50 Prescott St
Postdoc Chemistry Stanford University
PhD Chemistry University of Vermont

I have enjoyed a blended career spanning research and development, heavy chemicals manufacturing, healthcare single use manufacturing, and academia. This experience has provided a unique interface between the theoretical and the practical. I understand the need for innovation and invention coupled with manufacturability. I bring this perspective to the classroom and the projects I engage.

My research interests span the interface between organic chemistry and biological function. I am interested in synthetically modified amino acids and nucleic acids and incorporation of those structures within biopolymers. This fusion permits probing the non-bonded interactions between modified peptides, oligonucleic acids, and natural molecules of interest. Additionally, insight gained from these interaction can be leveraged to create new polymers with biologically relevant characteristics.

Scholarly Work

DNA Bending at A Tracts Containing a Nonpolar Thymine Mimic, A. Maki, F.E. Brownewell, D. Liu, E.T. Kool, Nucleic Acids Research, 2002, 31(3), 1059.
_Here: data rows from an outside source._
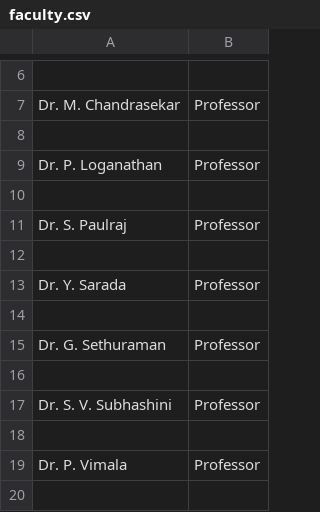
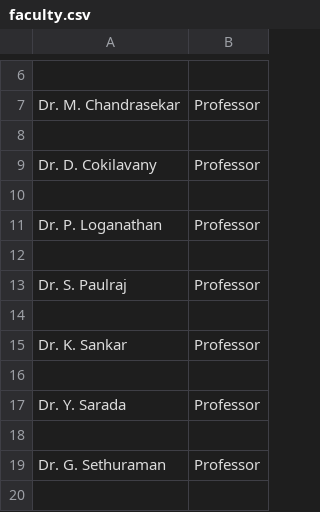
Before and after one commit to anbu2002/aukdc-dom, a CSV file: setup/faculty.csv, drawn as a sheet; only a part is shown, gaps mark what is left out; the shorter side is filled out with more unchanged rows; the diff covers the shown part only; the diff names each change by its address in the sheet, - before the commit and + after, or states it on an @@ line.

Commit message:
Updated faculty.csv

```diff
--- a/setup/faculty.csv
+++ b/setup/faculty.csv
+row 9: Dr. D. Cokilavany | Professor
+row 10: (empty)
+row 14: (empty)
+row 15: Dr. K. Sankar | Professor
```
Also changed, not shown: 10 added rows, 12 removed rows and 2 edited cells elsewhere in this file.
The Phe-X-Glu DNA Binding Motif of MutS: The Role of Hydrogen Bonding in Mismatch Recognition, M.J. Schofield, F.E. Brownewell, S. Nayak, C. Du, E.T. Kool, P. Hsieh, J. Biol. Chem. 2001, 276(49), 45505.

Asymmetric Recognition of DNA Local Distortion: Structure-based Functional Studies of Eukaryotic msh2:msh6, K. Drotschmann, W. Yang, F.E. Brownewell, E.T. Kool, T.A. Kunkel, J. Biol. Chem. 2001, 276(49), 46225.

Stereoselective Alkylations of a Bicyclic Lactam Derived from Pyroglutamic Acid, R. Zhang, F.E. Brownewell, and J.S. Madalengoitia, Tetrahedron Lett. 1999, 40(14), 2707.

Pseudo-A(1, 3) Strain as a Key Conformational Control Element in the Design of Poly-L-proline Type II Peptide Mimics, R. Zhang, F.E. Brownewell, and J.S. Madalengoitia, J. Am. Chem. Soc. 1998, 120(16), 3894.